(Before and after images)
◆ ◆ ◆ ◆ ◆ ◆ ◆
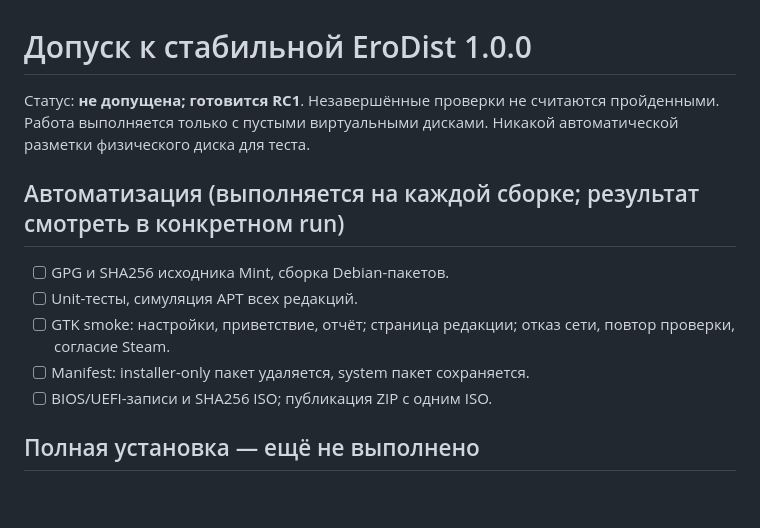
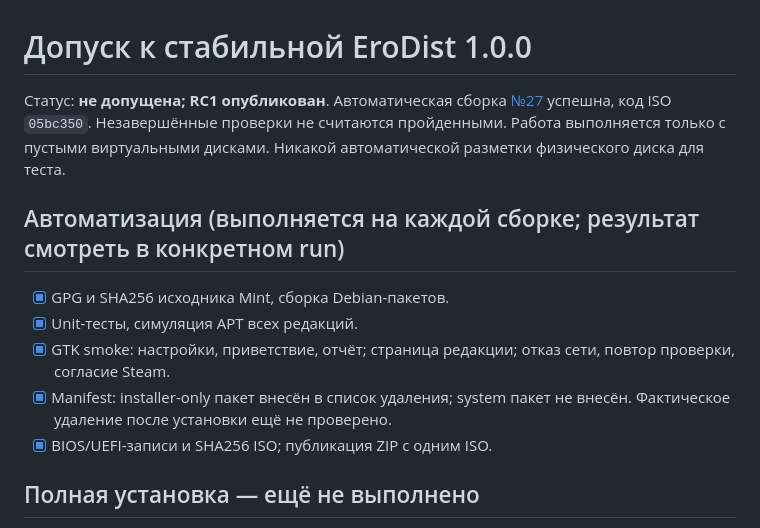
Before and after one commit to MatronixOwner/EroDist, a Markdown page: docs/1.0-release-checklist.md, the part around the change. GitHub-like rendering; blank space fills up the shorter version.

```diff
--- a/docs/1.0-release-checklist.md
+++ b/docs/1.0-release-checklist.md
@@ -1,13 +1,13 @@
 # Допуск к стабильной EroDist 1.0.0
 
-Статус: **не допущена; готовится RC1**. Незавершённые проверки не считаются пройденными. Работа выполняется только с пустыми виртуальными дисками. Никакой автоматической разметки физического диска для теста.
+Статус: **не допущена; RC1 опубликован**. Автоматическая сборка [№27](https://github.com/d50130483-ship-it/EroDist/actions/runs/39326316923) успешна, код ISO `05bc350`. Незавершённые проверки не считаются пройденными. Работа выполняется только с пустыми виртуальными дисками. Никакой автоматической разметки физического диска для теста.
 
 ## Автоматизация (выполняется на каждой сборке; результат смотреть в конкретном run)
-- [ ] GPG и SHA256 исходника Mint, сборка Debian-пакетов.
-- [ ] Unit-тесты, симуляция APT всех редакций.
-- [ ] GTK smoke: настройки, приветствие, отчёт; страница редакции; отказ сети, повтор проверки, согласие Steam.
-- [ ] Manifest: installer-only пакет удаляется, system пакет сохраняется.
-- [ ] BIOS/UEFI-записи и SHA256 ISO; публикация ZIP с одним ISO.
+- [x] GPG и SHA256 исходника Mint, сборка Debian-пакетов.
+- [x] Unit-тесты, симуляция APT всех редакций.
+- [x] GTK smoke: настройки, приветствие, отчёт; страница редакции; отказ сети, повтор проверки, согласие Steam.
+- [x] Manifest: installer-only пакет внесён в список удаления; system пакет не внесён. Фактическое удаление после установки ещё не проверено.
+- [x] BIOS/UEFI-записи и SHA256 ISO; публикация ZIP с одним ISO.
 
 ## Полная установка — ещё не выполнено
 Для каждой строки записать дату, SHA ISO, гипервизор/версию, RAM/vCPU/диск, результат и ссылку на отчёт. Подключить только новый пустой диск. Скриншоты и журналы перед публикацией проверить на личные сведения.
```
Also changed, not shown: README.md (+6 -1 lines).
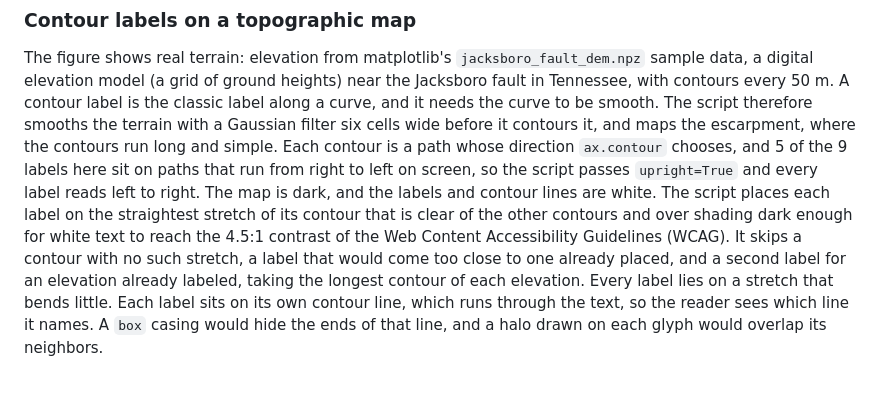
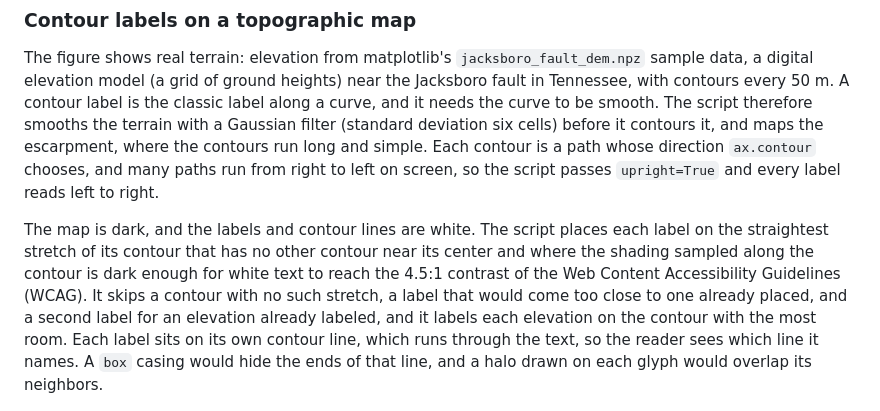
Before and after one commit to thiebes/curved-text, a Markdown page: examples/README.md, the part around the change. GitHub-like rendering; blank space fills up the shorter version.

Commit message:
Correct the map and streamline docs, pin the upright keyword and label counts in the test, and render with matplotlib 3.10.9

```diff
--- a/examples/README.md
+++ b/examples/README.md
@@ -15,22 +15,22 @@ The figure shows real terrain: elevation from matplotlib's
 `jacksboro_fault_dem.npz` sample data, a digital elevation model (a grid of
 ground heights) near the Jacksboro fault in Tennessee, with contours every 50 m.
 A contour label is the classic label along a curve, and it needs the curve to
-be smooth. The script therefore smooths the terrain with a Gaussian filter six
-cells wide before it contours it, and maps the escarpment, where the contours run
-long and simple. Each contour is a path whose direction
-`ax.contour` chooses, and 5 of the 9 labels here sit on paths that run from
-right to left on screen, so the script passes `upright=True` and every label
-reads left to right. The map is dark, and the labels and contour lines are
-white. The script places each label on the straightest stretch of its contour that
-is clear of the other contours and over shading dark enough for white text to
-reach the 4.5:1 contrast of the Web Content Accessibility Guidelines (WCAG). It
-skips a contour with no such stretch, a label that would come too close to one
-already placed, and a second label for an elevation already labeled, taking the
-longest contour of each elevation. Every label lies on a stretch that bends
-little. Each label sits on its own contour
-line, which runs through the text, so the reader sees which line it names. A
-`box` casing would hide the ends of that line, and a halo drawn on each glyph
-would overlap its neighbors.
+be smooth. The script therefore smooths the terrain with a Gaussian filter
+(standard deviation six cells) before it contours it, and maps the escarpment,
+where the contours run long and simple. Each contour is a path whose direction
+`ax.contour` chooses, and many paths run from right to left on screen, so the
+script passes `upright=True` and every label reads left to right.
+
+The map is dark, and the labels and contour lines are white. The script places
+each label on the straightest stretch of its contour that has no other contour
+near its center and where the shading sampled along the contour is dark enough
+for white text to reach the 4.5:1 contrast of the Web Content Accessibility
+Guidelines (WCAG). It skips a contour with no such stretch, a label that would
+come too close to one already placed, and a second label for an elevation
+already labeled, and it labels each elevation on the contour with the most room.
+Each label sits on its own contour line, which runs through the text, so the
+reader sees which line it names. A `box` casing would hide the ends of that
+line, and a halo drawn on each glyph would overlap its neighbors.
 
 ![Dark shaded relief map of the terrain near the Jacksboro fault, with longitude from 84.30 to 84.08 degrees west and latitude from 36.48 to 36.70 degrees north. Pale contour lines every 50 meters run from the upper right to the lower left along an escarpment between high ground at the left and a dark basin at the right. Nine contours carry a white label placed on the contour line itself, one for each of 300, 350, 400, 500, 550, 650, 750, 800, and 850 meters. The labels at 750, 800, and 850 meters sit on the winding contours of the ridge at the left. Every label reads left to right.](https://raw.githubusercontent.com/thiebes/curved-text/main/examples/images/20_topographic_map.png)
 
```
Also changed, not shown: CONTRIBUTING.md (+6 -4 lines), examples/images/20_topographic_map.png, 3 other files.
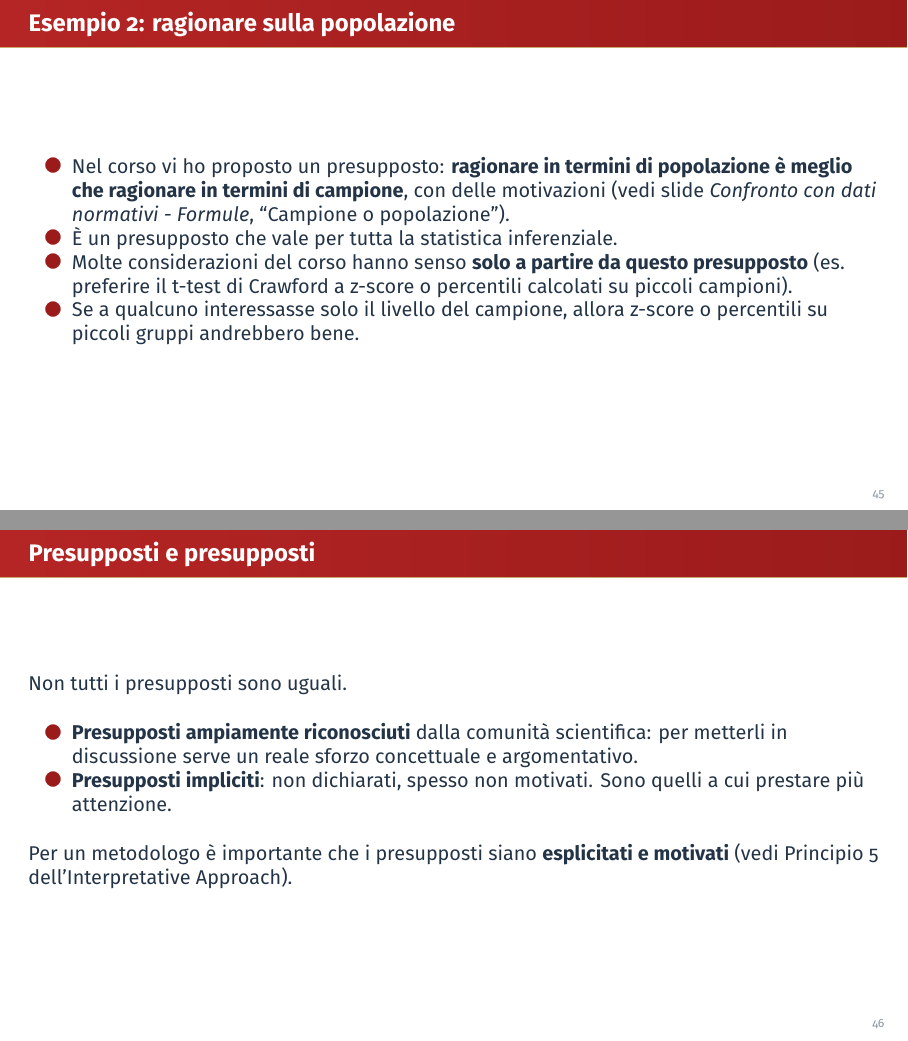
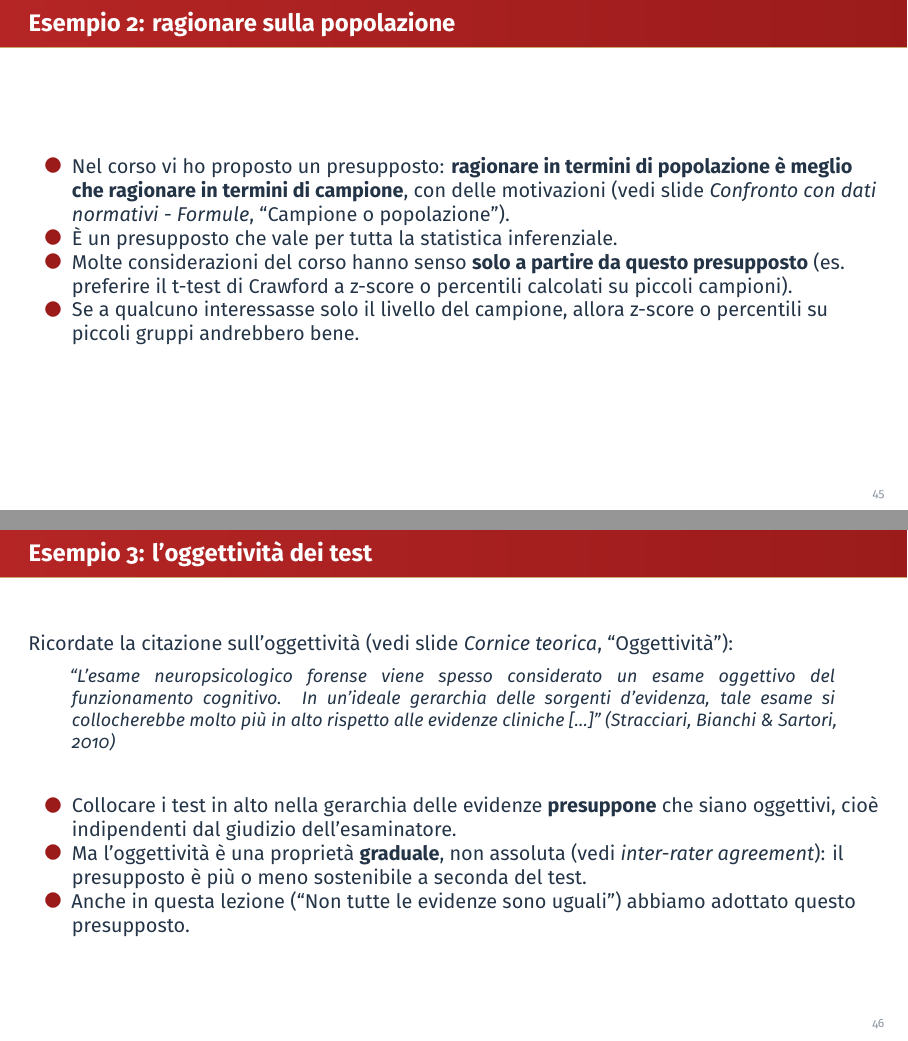
Before and after one commit to giorgioarcara/Slides-Metodi-Statistici-Neuropsi-Forense, a Quarto document (09-Interpretazione.qmd): pages 63 and 66 of 71 before the commit and pages 63 and 65 of 73 after it, joined at a grey line. The pictures show the output file 09-Interpretazione.pdf that the author committed with the source.

Commit message:
09: presupposti, aggiungi esempio sull'oggettività (Stracciari, Bianchi & Sartori, 2010)
Co-Authored-By: Claude Opus 5.5 <noreply@anthropic.com>

```diff
--- a/09-Interpretazione.qmd
+++ b/09-Interpretazione.qmd
@@ -376,6 +376,19 @@
 - Molte considerazioni del corso hanno senso **solo a partire da questo presupposto** (es. preferire il t-test di Crawford a z-score o percentili calcolati su piccoli campioni).
 - Se a qualcuno interessasse solo il livello del campione, allora z-score o percentili su piccoli gruppi andrebbero bene.
 
+## Esempio 3: l'oggettività dei test
+\small
+Ricordate la citazione sull'oggettività (vedi slide *Cornice teorica*, "Oggettività"):
+
+> \footnotesize "L'esame neuropsicologico forense viene spesso considerato un esame oggettivo del funzionamento cognitivo. In un'ideale gerarchia delle sorgenti d'evidenza, tale esame si collocherebbe molto più in alto rispetto alle evidenze cliniche [...]" (Stracciari, Bianchi & Sartori, 2010)
+
+\pause
+\small
+
+- Collocare i test in alto nella gerarchia delle evidenze **presuppone** che siano oggettivi, cioè indipendenti dal giudizio dell'esaminatore.
+- Ma l'oggettività è una proprietà **graduale**, non assoluta (vedi *inter-rater agreement*): il presupposto è più o meno sostenibile a seconda del test.
+- Anche in questa lezione ("Non tutte le evidenze sono uguali") abbiamo adottato questo presupposto.
+
 ## Presupposti e presupposti
 \small
 Non tutti i presupposti sono uguali.
```
Also changed, not shown: 09-Interpretazione.pdf, 09-Interpretazione.tex.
◆ ◆ ◆ ◆ ◆ ◆ ◆
** Goal of the exercise **
All entries must be output exactly as they stand, and every picture must be left out.

** Written solution **
Before and after one commit to MatronixOwner/EroDist, a Markdown page: docs/1.0-release-checklist.md, the part around the change. GitHub-like rendering; blank space fills up the shorter version.

```diff
--- a/docs/1.0-release-checklist.md
+++ b/docs/1.0-release-checklist.md
@@ -1,13 +1,13 @@
 # Допуск к стабильной EroDist 1.0.0
 
-Статус: **не допущена; готовится RC1**. Незавершённые проверки не считаются пройденными. Работа выполняется только с пустыми виртуальными дисками. Никакой автоматической разметки физического диска для теста.
+Статус: **не допущена; RC1 опубликован**. Автоматическая сборка [№27](https://github.com/d50130483-ship-it/EroDist/actions/runs/39326316923) успешна, код ISO `05bc350`. Незавершённые проверки не считаются пройденными. Работа выполняется только с пустыми виртуальными дисками. Никакой автоматической разметки физического диска для теста.
 
 ## Автоматизация (выполняется на каждой сборке; результат смотреть в конкретном run)
-- [ ] GPG и SHA256 исходника Mint, сборка Debian-пакетов.
-- [ ] Unit-тесты, симуляция APT всех редакций.
-- [ ] GTK smoke: настройки, приветствие, отчёт; страница редакции; отказ сети, повтор проверки, согласие Steam.
-- [ ] Manifest: installer-only пакет удаляется, system пакет сохраняется.
-- [ ] BIOS/UEFI-записи и SHA256 ISO; публикация ZIP с одним ISO.
+- [x] GPG и SHA256 исходника Mint, сборка Debian-пакетов.
+- [x] Unit-тесты, симуляция APT всех редакций.
+- [x] GTK smoke: настройки, приветствие, отчёт; страница редакции; отказ сети, повтор проверки, согласие Steam.
+- [x] Manifest: installer-only пакет внесён в список удаления; system пакет не внесён. Фактическое удаление после установки ещё не проверено.
+- [x] BIOS/UEFI-записи и SHA256 ISO; публикация ZIP с одним ISO.
 
 ## Полная установка — ещё не выполнено
 Для каждой строки записать дату, SHA ISO, гипервизор/версию, RAM/vCPU/диск, результат и ссылку на отчёт. Подключить только новый пустой диск. Скриншоты и журналы перед публикацией проверить на личные сведения.
```
Also changed, not shown: README.md (+6 -1 lines).
Before and after one commit to thiebes/curved-text, a Markdown page: examples/README.md, the part around the change. GitHub-like rendering; blank space fills up the shorter version.

Commit message:
Correct the map and streamline docs, pin the upright keyword and label counts in the test, and render with matplotlib 3.10.9

```diff
--- a/examples/README.md
+++ b/examples/README.md
@@ -15,22 +15,22 @@ The figure shows real terrain: elevation from matplotlib's
 `jacksboro_fault_dem.npz` sample data, a digital elevation model (a grid of
 ground heights) near the Jacksboro fault in Tennessee, with contours every 50 m.
 A contour label is the classic label along a curve, and it needs the curve to
-be smooth. The script therefore smooths the terrain with a Gaussian filter six
-cells wide before it contours it, and maps the escarpment, where the contours run
-long and simple. Each contour is a path whose direction
-`ax.contour` chooses, and 5 of the 9 labels here sit on paths that run from
-right to left on screen, so the script passes `upright=True` and every label
-reads left to right. The map is dark, and the labels and contour lines are
-white. The script places each label on the straightest stretch of its contour that
-is clear of the other contours and over shading dark enough for white text to
-reach the 4.5:1 contrast of the Web Content Accessibility Guidelines (WCAG). It
-skips a contour with no such stretch, a label that would come too close to one
-already placed, and a second label for an elevation already labeled, taking the
-longest contour of each elevation. Every label lies on a stretch that bends
-little. Each label sits on its own contour
-line, which runs through the text, so the reader sees which line it names. A
-`box` casing would hide the ends of that line, and a halo drawn on each glyph
-would overlap its neighbors.
+be smooth. The script therefore smooths the terrain with a Gaussian filter
+(standard deviation six cells) before it contours it, and maps the escarpment,
+where the contours run long and simple. Each contour is a path whose direction
+`ax.contour` chooses, and many paths run from right to left on screen, so the
+script passes `upright=True` and every label reads left to right.
+
+The map is dark, and the labels and contour lines are white. The script places
+each label on the straightest stretch of its contour that has no other contour
+near its center and where the shading sampled along the contour is dark enough
+for white text to reach the 4.5:1 contrast of the Web Content Accessibility
+Guidelines (WCAG). It skips a contour with no such stretch, a label that would
+come too close to one already placed, and a second label for an elevation
+already labeled, and it labels each elevation on the contour with the most room.
+Each label sits on its own contour line, which runs through the text, so the
+reader sees which line it names. A `box` casing would hide the ends of that
+line, and a halo drawn on each glyph would overlap its neighbors.
 
 ![Dark shaded relief map of the terrain near the Jacksboro fault, with longitude from 84.30 to 84.08 degrees west and latitude from 36.48 to 36.70 degrees north. Pale contour lines every 50 meters run from the upper right to the lower left along an escarpment between high ground at the left and a dark basin at the right. Nine contours carry a white label placed on the contour line itself, one for each of 300, 350, 400, 500, 550, 650, 750, 800, and 850 meters. The labels at 750, 800, and 850 meters sit on the winding contours of the ridge at the left. Every label reads left to right.](https://raw.githubusercontent.com/thiebes/curved-text/main/examples/images/20_topographic_map.png)
 
```
Also changed, not shown: CONTRIBUTING.md (+6 -4 lines), examples/images/20_topographic_map.png, 3 other files.
Before and after one commit to giorgioarcara/Slides-Metodi-Statistici-Neuropsi-Forense, a Quarto document (09-Interpretazione.qmd): pages 63 and 66 of 71 before the commit and pages 63 and 65 of 73 after it, joined at a grey line. The pictures show the output file 09-Interpretazione.pdf that the author committed with the source.

Commit message:
09: presupposti, aggiungi esempio sull'oggettività (Stracciari, Bianchi & Sartori, 2010)
Co-Authored-By: Claude Opus 5.5 <noreply@anthropic.com>

```diff
--- a/09-Interpretazione.qmd
+++ b/09-Interpretazione.qmd
@@ -376,6 +376,19 @@
 - Molte considerazioni del corso hanno senso **solo a partire da questo presupposto** (es. preferire il t-test di Crawford a z-score o percentili calcolati su piccoli campioni).
 - Se a qualcuno interessasse solo il livello del campione, allora z-score o percentili su piccoli gruppi andrebbero bene.
 
+## Esempio 3: l'oggettività dei test
+\small
+Ricordate la citazione sull'oggettività (vedi slide *Cornice teorica*, "Oggettività"):
+
+> \footnotesize "L'esame neuropsicologico forense viene spesso considerato un esame oggettivo del funzionamento cognitivo. In un'ideale gerarchia delle sorgenti d'evidenza, tale esame si collocherebbe molto più in alto rispetto alle evidenze cliniche [...]" (Stracciari, Bianchi & Sartori, 2010)
+
+\pause
+\small
+
+- Collocare i test in alto nella gerarchia delle evidenze **presuppone** che siano oggettivi, cioè indipendenti dal giudizio dell'esaminatore.
+- Ma l'oggettività è una proprietà **graduale**, non assoluta (vedi *inter-rater agreement*): il presupposto è più o meno sostenibile a seconda del test.
+- Anche in questa lezione ("Non tutte le evidenze sono uguali") abbiamo adottato questo presupposto.
+
 ## Presupposti e presupposti
 \small
 Non tutti i presupposti sono uguali.
```
Also changed, not shown: 09-Interpretazione.pdf, 09-Interpretazione.tex.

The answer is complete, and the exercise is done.